Drugs & Diagnostics for Tropical Diseases: California, USA

This team successfully won a Discovery Award seed-funding grant to help further develop their ideas for their Longitude Prize application and create a diagnostic test  that helps solve the problem of global antibiotic resistance. Below we have asked them to explain their test and motivation for applying.

What is your test for?

Microbes are microscopic bugs that infect human beings and rely on a number of proteins for their survival and proliferation. Antibiotics fight these microbes by binding to those proteins and “jamming” them. Some microbes, however, have evolved into mutants and have become resistant to certain antibiotics. They feature mutated proteins, which the antibiotics can no longer bind to.
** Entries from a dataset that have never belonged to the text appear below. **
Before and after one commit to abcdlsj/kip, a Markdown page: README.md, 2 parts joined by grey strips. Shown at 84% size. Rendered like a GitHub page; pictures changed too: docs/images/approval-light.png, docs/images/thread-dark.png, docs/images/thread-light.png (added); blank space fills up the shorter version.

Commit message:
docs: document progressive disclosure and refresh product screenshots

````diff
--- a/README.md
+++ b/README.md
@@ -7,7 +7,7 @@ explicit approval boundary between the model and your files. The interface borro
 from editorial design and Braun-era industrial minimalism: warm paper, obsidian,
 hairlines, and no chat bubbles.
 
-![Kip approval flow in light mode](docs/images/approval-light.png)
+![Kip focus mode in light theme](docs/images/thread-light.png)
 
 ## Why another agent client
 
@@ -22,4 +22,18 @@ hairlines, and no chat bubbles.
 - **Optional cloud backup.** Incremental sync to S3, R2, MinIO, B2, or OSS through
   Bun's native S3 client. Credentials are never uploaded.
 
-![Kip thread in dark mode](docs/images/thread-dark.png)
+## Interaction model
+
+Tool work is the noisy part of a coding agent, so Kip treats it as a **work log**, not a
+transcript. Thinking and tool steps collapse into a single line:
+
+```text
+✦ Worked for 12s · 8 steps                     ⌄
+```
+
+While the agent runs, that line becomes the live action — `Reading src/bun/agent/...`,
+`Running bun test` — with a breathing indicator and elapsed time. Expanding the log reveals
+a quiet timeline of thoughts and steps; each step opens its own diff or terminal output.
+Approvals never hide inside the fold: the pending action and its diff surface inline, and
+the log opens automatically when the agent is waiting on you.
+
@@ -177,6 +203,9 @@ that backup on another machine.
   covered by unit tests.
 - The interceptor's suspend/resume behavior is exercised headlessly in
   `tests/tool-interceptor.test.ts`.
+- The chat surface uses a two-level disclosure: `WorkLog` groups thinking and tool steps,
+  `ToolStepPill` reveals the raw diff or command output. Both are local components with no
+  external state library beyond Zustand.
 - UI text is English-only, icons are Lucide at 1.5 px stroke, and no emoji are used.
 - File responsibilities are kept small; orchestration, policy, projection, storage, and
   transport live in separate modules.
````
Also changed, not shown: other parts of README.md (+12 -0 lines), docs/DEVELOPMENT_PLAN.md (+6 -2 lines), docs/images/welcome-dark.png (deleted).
Our team is developing a test to determine if an antibiotic can still bind to its targeted protein or not. It will give an answer within minutes without any specialised equipment and will enable a medical doctor to test a patient in his/her office, and prescribe an antibiotic that will work.

Please share a more detailed description of this work from a medical professional’s perspective.
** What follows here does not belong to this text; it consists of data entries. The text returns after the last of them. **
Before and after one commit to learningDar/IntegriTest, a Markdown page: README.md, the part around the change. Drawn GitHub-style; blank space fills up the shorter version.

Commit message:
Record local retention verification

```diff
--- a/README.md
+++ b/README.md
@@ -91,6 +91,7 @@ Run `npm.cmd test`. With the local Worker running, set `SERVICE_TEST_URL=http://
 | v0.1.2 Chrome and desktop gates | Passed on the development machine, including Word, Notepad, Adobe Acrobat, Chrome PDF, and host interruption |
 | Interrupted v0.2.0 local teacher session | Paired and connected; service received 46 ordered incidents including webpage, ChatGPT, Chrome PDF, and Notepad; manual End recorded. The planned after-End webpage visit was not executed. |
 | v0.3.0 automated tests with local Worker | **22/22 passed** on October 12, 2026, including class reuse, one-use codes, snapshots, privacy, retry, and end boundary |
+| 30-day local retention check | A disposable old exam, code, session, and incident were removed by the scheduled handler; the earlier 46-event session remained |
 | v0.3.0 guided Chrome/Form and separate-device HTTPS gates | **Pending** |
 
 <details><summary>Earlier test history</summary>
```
The standard methodology to determine which antibiotic should be prescribed for a given infection is to perform a susceptibility test.

The microbe is cultured on a plate in the presence of an array of potential antibiotics. Only the antibiotics that completely inhibit microbial growth can be recommended as treatment.

Susceptibility tests require a minimum of one day to perform, and do not allow a medical doctor to make a decision on the spot. We propose a rapid antimicrobial resistance test. The assay determines if, for a given pathogen, an antibiotic can bind to its intended biological target or if the latter has mutated into a drug-resistant form. Because binding events are so fast, the test will be complete within minutes, allowing a decision to be made at the point-of-care. The assay obviates the need for cell culture and is based on a lateral flow assay (LFA) format, the same format as the consumer pregnancy test.

Why did you apply and what will the Discovery Award funding be used for in your work? 

The proposed methodology is ambitious, but the data garnered using our Discovery Award will provide the confidence necessary to invest additional resources in our test. The funding will be used to generate a prototype focusing on the antibiotic ciprofloxacin.

What difference will your work make in the long term with regards to antimicrobial diagnostics? 

In the long term, we hope to extend our device to simultaneously analyse potential resistance to all antibiotics that are designated as essential medicines by the WHO. We further hope to create an algorithm for the management of pediatric diarrhoea, which remains a major killer worldwide.

If there is a design for a prototype, please describe it and how it will work.

The format is a lateral flow assay (LFA), where:

(1) The antibiotic is immobilised as a test line on a nitrocellulose strip.
(2) A microbe lysate is passed on the nitrocellulose. The biological target will bind to the test line, but only if it is drug-susceptible and is devoid of drug-resistant mutations.
(3) Brightly colored reporter nanoparticles conjugated to an anti-target antibody are run onto the nitrocellulose. They will bind to the target-test line complex, giving rise to a visual signal.

Specifically, the prototype will be configured to determine if the antibiotic ciprofloxacin can bind its target, DNA-gyrase, in an E. coli lysate. Furthermore, we will employ high-contrast gold nanoparticles recently co-developed with nanoComposix, San Diego.

Who is on your team?

Dr. Marco A. Biamonte (Founder, CEO)
Dr. Valerie Pasquetto (VP of Operations)
Dr. Maria J. Gonzalez-Moa (Sr. Scientist)
Mr. Bijan Pedram (Sr. Scientist).